§ What is expected
The full listing is to be returned exactly as given, but without pictures.

§ Provided records
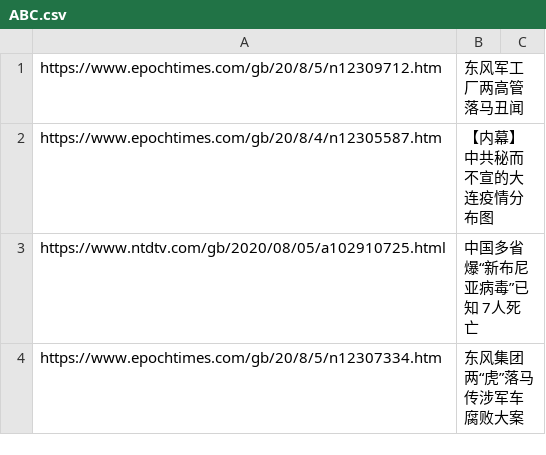
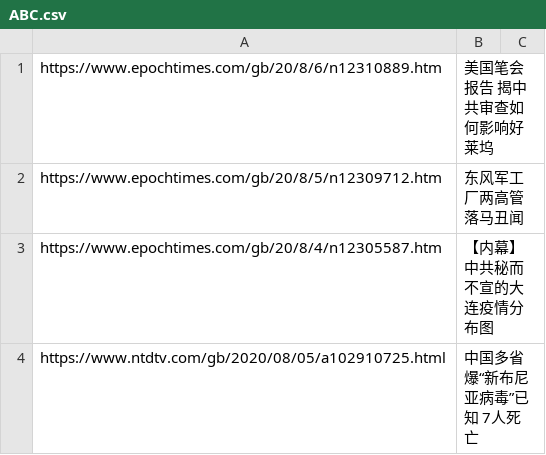
Before and after one commit to sendtruth2020/goodnews, a CSV file: indexes/ABC.csv, drawn as a sheet; only a part is shown; the shorter side is filled out with more unchanged rows; the diff names each change by its address in the sheet, - before the commit and + after, or states it on an @@ line.

Commit message:
Update ABC.csv

```diff
--- a/indexes/ABC.csv
+++ b/indexes/ABC.csv
+row 1: https://www.epochtimes.com/gb/20/8/6/n12310889.htm | 美国笔会报告 揭中共审查如何影响好莱坞
```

§ Solution
Before and after one commit to sendtruth2020/goodnews, a CSV file: indexes/ABC.csv, drawn as a sheet; only a part is shown; the shorter side is filled out with more unchanged rows; the diff names each change by its address in the sheet, - before the commit and + after, or states it on an @@ line.

Commit message:
Update ABC.csv

```diff
--- a/indexes/ABC.csv
+++ b/indexes/ABC.csv
+row 1: https://www.epochtimes.com/gb/20/8/6/n12310889.htm | 美国笔会报告 揭中共审查如何影响好莱坞
```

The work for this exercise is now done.